* **Study material**

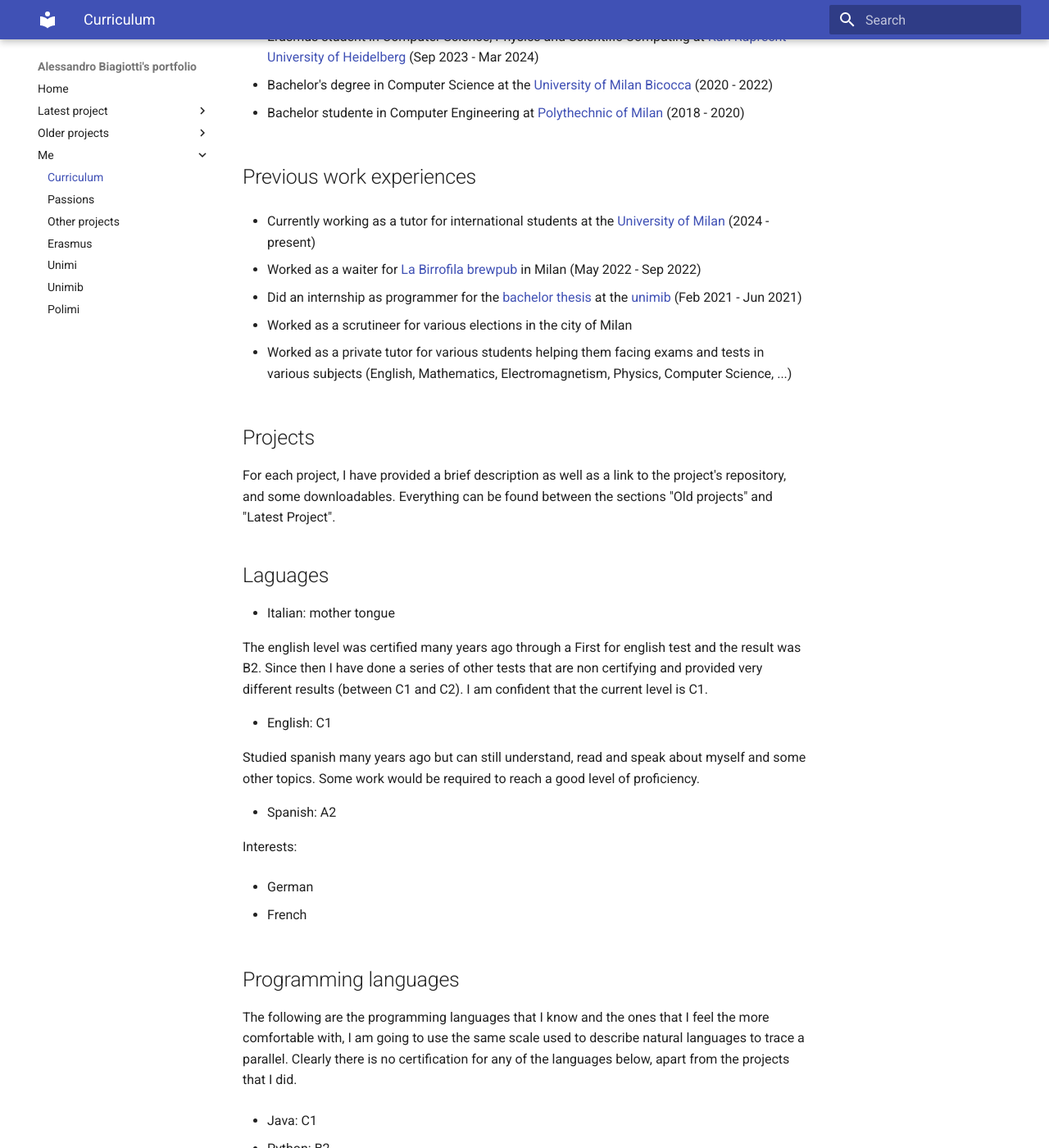
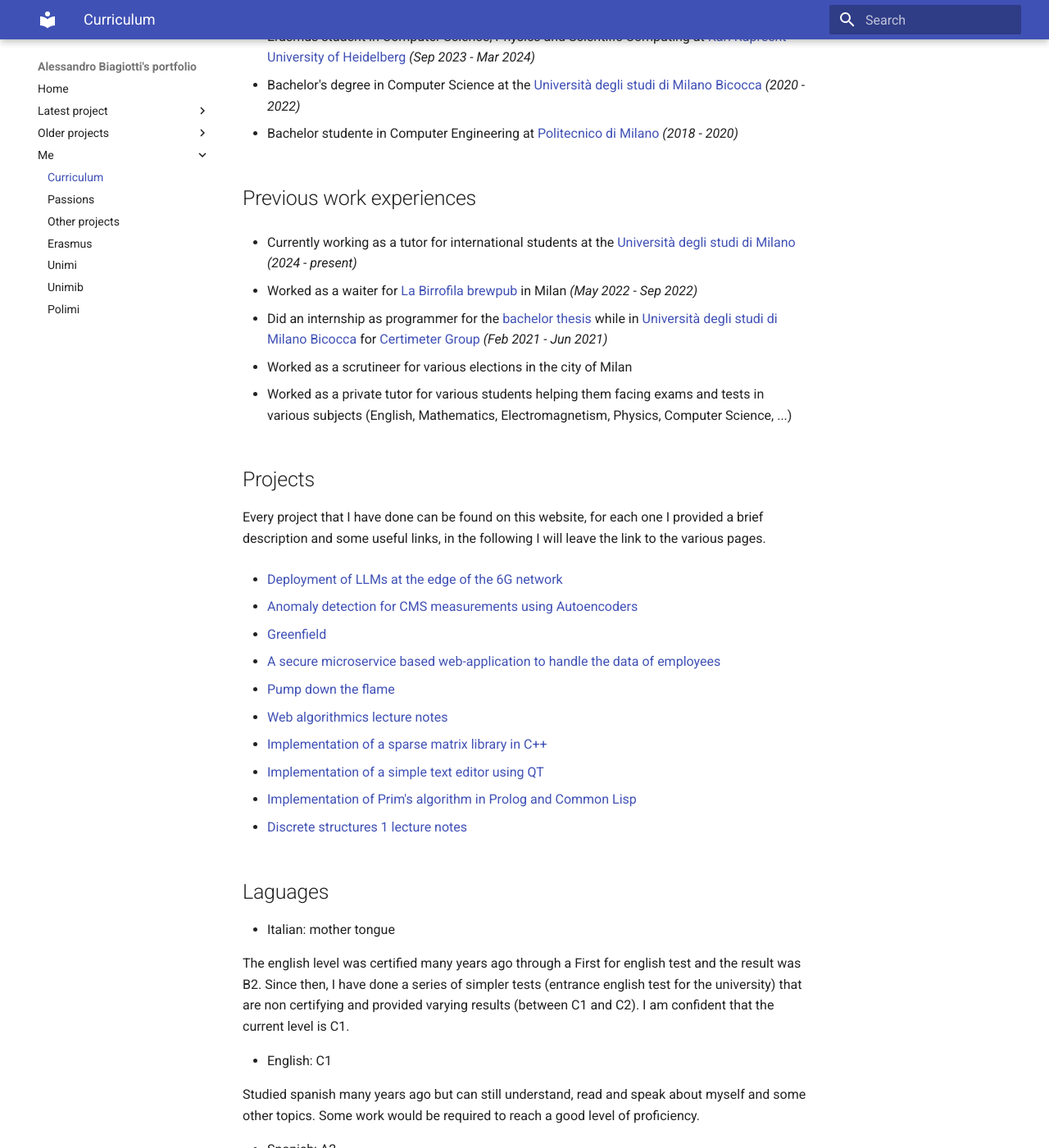
Before and after one commit to S3gmentati0nFault/S3gmentati0nFault.github.io, an MkDocs documentation site: the page built from docs/me/curriculum.md, in a window 1280 px wide and 1400 px high, scrolled down 557 px. Shown: the whole window at 82% size. Built offline with MkDocs 1.6.1 and Material for MkDocs 9.7.7, drawn with Linux system fonts in a browser that asks for light colours; some of the changed text lies outside the part shown.

Commit message:
Minor changes to the curriculum page

```diff
--- a/docs/me/curriculum.md
+++ b/docs/me/curriculum.md
@@ -16,34 +16,61 @@
 
 <h2> Education </h2>
 
-- Master student in Computer Science at the <a href="https://s3gmentati0nfault.github.io/me/unimi">University of Milan</a> (2022 - present)
+- Master student in Computer Science at the <a href="https://s3gmentati0nfault.github.io/me/unimi">Università degli studi di Milano</a> *(2022 - present)*
 
-- Erasmus student in Computer Science, Physics and Scientific Computing at <a href="https://s3gmentati0nfault.github.io/me/erasmus">Karl Ruprecht University of Heidelberg</a> (Sep 2023 - Mar 2024)
+- Erasmus student in Computer Science, Physics and Scientific Computing at <a href="https://s3gmentati0nfault.github.io/me/erasmus">Karl Ruprecht University of Heidelberg</a> *(Sep 2023 - Mar 2024)*
 
-- Bachelor's degree in Computer Science at the <a href="https://s3gmentati0nfault.github.io/me/unimib">University of Milan Bicocca</a> (2020 - 2022)
+- Bachelor's degree in Computer Science at the <a href="https://s3gmentati0nfault.github.io/me/unimib">Università degli studi di Milano Bicocca</a> *(2020 - 2022)*
 
-- Bachelor studente in Computer Engineering at <a href="https://s3gmentati0nfault.github.io/me/polimi">Polythechnic of Milan</a> (2018 - 2020)
+- Bachelor studente in Computer Engineering at <a href="https://s3gmentati0nfault.github.io/me/polimi">Politecnico di Milano</a> *(2018 - 2020)*
 
 <h2> Previous work experiences </h2>
 
-- Currently working as a tutor for international students at the <a href="https://s3gmentati0nfault.github.io/me/unimi">University of Milan</a> (2024 - present)
+- Currently working as a tutor for international students at the <a href="https://s3gmentati0nfault.github.io/me/unimi">Università degli studi di Milano</a> *(2024 - present)*
 
-- Worked as a waiter for <a href="https://labirrofila.com/">La Birrofila brewpub</a> in Milan (May 2022 - Sep 2022)
+- Worked as a waiter for <a href="https://labirrofila.com/">La Birrofila brewpub</a> in Milan *(May 2022 - Sep 2022)*
 
-- Did an internship as programmer for the <a href="https://s3gmentati0nfault.github.io/bachelor/readme">bachelor thesis</a> at the <a href="https://s3gmentati0nfault.github.io/me/unimib">unimib</a> (Feb 2021 - Jun 2021)
+- Did an internship as programmer for the <a href="https://s3gmentati0nfault.github.io/bachelor/readme">bachelor thesis</a> while in <a href="https://s3gmentati0nfault.github.io/me/unimib">Università degli studi di Milano Bicocca</a> for <a href="https://www.certimetergroup.com/">Certimeter Group</a> *(Feb 2021 - Jun 2021)*
 
 - Worked as a scrutineer for various elections in the city of Milan
 
 - Worked as a private tutor for various students helping them facing exams and tests in various subjects (English, Mathematics, Electromagnetism, Physics, Computer Science, ...)
 
 <h2> Projects </h2>
-For each project, I have provided a brief description as well as a link to the project's repository, and some downloadables. Everything can be found between the sections "Old projects" and "Latest Project".
+Every project that I have done can be found on this website, for each one I provided a brief description and some useful links, in the following I will leave the link to the various pages.
+
+- <a href="https://s3gmentati0nfault.github.io/deployment_of_llms_in_6G_networks/readme/">Deployment
+  of LLMs at the edge of the 6G network</a>
+
+- <a href="https://s3gmentati0nfault.github.io/autoencoders/readme/">Anomaly detection for CMS
+  measurements using Autoencoders</a>
+
+- <a href="https://s3gmentati0nfault.github.io/greenfield/readme/">Greenfield</a>
+
+- <a href="https://s3gmentati0nfault.github.io/bachelor/readme/">A secure microservice based
+  web-application to handle the data of employees</a>
+
+- <a href="https://s3gmentati0nfault.github.io/vdp/readme/">Pump down the flame</a>
+
+- <a href="https://s3gmentati0nfault.github.io/algoweb/readme/">Web algorithmics lecture notes</a>
+
+- <a href="https://s3gmentati0nfault.github.io/cpp/readme/">Implementation of a sparse matrix
+  library in C++</a>
+
+- <a href="https://s3gmentati0nfault.github.io/cpp/readme/">Implementation of a simple text editor
+  using QT</a>
+
+- <a href="https://s3gmentati0nfault.github.io/pl/readme/">Implementation of Prim's algorithm in
+  Prolog and Common Lisp</a>
+
+- <a href="https://s3gmentati0nfault.github.io/structures/readme/">Discrete structures 1 lecture
+  notes</a>
 
 <h2> Laguages </h2>
 
 - Italian: mother tongue
 
-The english level was certified many years ago through a First for english test and the result was B2. Since then I have done a series of other tests that are non certifying and provided very different results (between C1 and C2). I am confident that the current level is C1.
+The english level was certified many years ago through a First for english test and the result was B2. Since then, I have done a series of simpler tests (entrance english test for the university) that are non certifying and provided varying results (between C1 and C2). I am confident that the current level is C1.
 
 - English: C1
 
@@ -106,7 +133,7 @@
 My number one note taking app on the iPad.
 
 <h3>Linux</h3>
-I have been a die hard fan of the Linux ecosystem for many years now, I have been using many different distributions (from Void to Debian to Manjaro to Ubuntu) and I always learned something from every time something stopped working.
+I have been a die hard fan of the Linux ecosystem for many years now, I have been using many different distributions (from Void to Debian to Manjaro to Ubuntu) and I always learned something from every time I broke the system.
 
 I am currently rocking a single boot Pop-OS! installation of my personal tower with which I do all of my work.
 
```
Also changed, not shown: other parts of docs/me/curriculum.md (+1 -1 lines).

* **What you are asked to do**
The listing above must be retyped word for word, without the pictures.

* **Answer box**
Before and after one commit to S3gmentati0nFault/S3gmentati0nFault.github.io, an MkDocs documentation site: the page built from docs/me/curriculum.md, in a window 1280 px wide and 1400 px high, scrolled down 557 px. Shown: the whole window at 82% size. Built offline with MkDocs 1.6.1 and Material for MkDocs 9.7.7, drawn with Linux system fonts in a browser that asks for light colours; some of the changed text lies outside the part shown.

Commit message:
Minor changes to the curriculum page

```diff
--- a/docs/me/curriculum.md
+++ b/docs/me/curriculum.md
@@ -16,34 +16,61 @@
 
 <h2> Education </h2>
 
-- Master student in Computer Science at the <a href="https://s3gmentati0nfault.github.io/me/unimi">University of Milan</a> (2022 - present)
+- Master student in Computer Science at the <a href="https://s3gmentati0nfault.github.io/me/unimi">Università degli studi di Milano</a> *(2022 - present)*
 
-- Erasmus student in Computer Science, Physics and Scientific Computing at <a href="https://s3gmentati0nfault.github.io/me/erasmus">Karl Ruprecht University of Heidelberg</a> (Sep 2023 - Mar 2024)
+- Erasmus student in Computer Science, Physics and Scientific Computing at <a href="https://s3gmentati0nfault.github.io/me/erasmus">Karl Ruprecht University of Heidelberg</a> *(Sep 2023 - Mar 2024)*
 
-- Bachelor's degree in Computer Science at the <a href="https://s3gmentati0nfault.github.io/me/unimib">University of Milan Bicocca</a> (2020 - 2022)
+- Bachelor's degree in Computer Science at the <a href="https://s3gmentati0nfault.github.io/me/unimib">Università degli studi di Milano Bicocca</a> *(2020 - 2022)*
 
-- Bachelor studente in Computer Engineering at <a href="https://s3gmentati0nfault.github.io/me/polimi">Polythechnic of Milan</a> (2018 - 2020)
+- Bachelor studente in Computer Engineering at <a href="https://s3gmentati0nfault.github.io/me/polimi">Politecnico di Milano</a> *(2018 - 2020)*
 
 <h2> Previous work experiences </h2>
 
-- Currently working as a tutor for international students at the <a href="https://s3gmentati0nfault.github.io/me/unimi">University of Milan</a> (2024 - present)
+- Currently working as a tutor for international students at the <a href="https://s3gmentati0nfault.github.io/me/unimi">Università degli studi di Milano</a> *(2024 - present)*
 
-- Worked as a waiter for <a href="https://labirrofila.com/">La Birrofila brewpub</a> in Milan (May 2022 - Sep 2022)
+- Worked as a waiter for <a href="https://labirrofila.com/">La Birrofila brewpub</a> in Milan *(May 2022 - Sep 2022)*
 
-- Did an internship as programmer for the <a href="https://s3gmentati0nfault.github.io/bachelor/readme">bachelor thesis</a> at the <a href="https://s3gmentati0nfault.github.io/me/unimib">unimib</a> (Feb 2021 - Jun 2021)
+- Did an internship as programmer for the <a href="https://s3gmentati0nfault.github.io/bachelor/readme">bachelor thesis</a> while in <a href="https://s3gmentati0nfault.github.io/me/unimib">Università degli studi di Milano Bicocca</a> for <a href="https://www.certimetergroup.com/">Certimeter Group</a> *(Feb 2021 - Jun 2021)*
 
 - Worked as a scrutineer for various elections in the city of Milan
 
 - Worked as a private tutor for various students helping them facing exams and tests in various subjects (English, Mathematics, Electromagnetism, Physics, Computer Science, ...)
 
 <h2> Projects </h2>
-For each project, I have provided a brief description as well as a link to the project's repository, and some downloadables. Everything can be found between the sections "Old projects" and "Latest Project".
+Every project that I have done can be found on this website, for each one I provided a brief description and some useful links, in the following I will leave the link to the various pages.
+
+- <a href="https://s3gmentati0nfault.github.io/deployment_of_llms_in_6G_networks/readme/">Deployment
+  of LLMs at the edge of the 6G network</a>
+
+- <a href="https://s3gmentati0nfault.github.io/autoencoders/readme/">Anomaly detection for CMS
+  measurements using Autoencoders</a>
+
+- <a href="https://s3gmentati0nfault.github.io/greenfield/readme/">Greenfield</a>
+
+- <a href="https://s3gmentati0nfault.github.io/bachelor/readme/">A secure microservice based
+  web-application to handle the data of employees</a>
+
+- <a href="https://s3gmentati0nfault.github.io/vdp/readme/">Pump down the flame</a>
+
+- <a href="https://s3gmentati0nfault.github.io/algoweb/readme/">Web algorithmics lecture notes</a>
+
+- <a href="https://s3gmentati0nfault.github.io/cpp/readme/">Implementation of a sparse matrix
+  library in C++</a>
+
+- <a href="https://s3gmentati0nfault.github.io/cpp/readme/">Implementation of a simple text editor
+  using QT</a>
+
+- <a href="https://s3gmentati0nfault.github.io/pl/readme/">Implementation of Prim's algorithm in
+  Prolog and Common Lisp</a>
+
+- <a href="https://s3gmentati0nfault.github.io/structures/readme/">Discrete structures 1 lecture
+  notes</a>
 
 <h2> Laguages </h2>
 
 - Italian: mother tongue
 
-The english level was certified many years ago through a First for english test and the result was B2. Since then I have done a series of other tests that are non certifying and provided very different results (between C1 and C2). I am confident that the current level is C1.
+The english level was certified many years ago through a First for english test and the result was B2. Since then, I have done a series of simpler tests (entrance english test for the university) that are non certifying and provided varying results (between C1 and C2). I am confident that the current level is C1.
 
 - English: C1
 
@@ -106,7 +133,7 @@
 My number one note taking app on the iPad.
 
 <h3>Linux</h3>
-I have been a die hard fan of the Linux ecosystem for many years now, I have been using many different distributions (from Void to Debian to Manjaro to Ubuntu) and I always learned something from every time something stopped working.
+I have been a die hard fan of the Linux ecosystem for many years now, I have been using many different distributions (from Void to Debian to Manjaro to Ubuntu) and I always learned something from every time I broke the system.
 
 I am currently rocking a single boot Pop-OS! installation of my personal tower with which I do all of my work.
 
```
Also changed, not shown: other parts of docs/me/curriculum.md (+1 -1 lines).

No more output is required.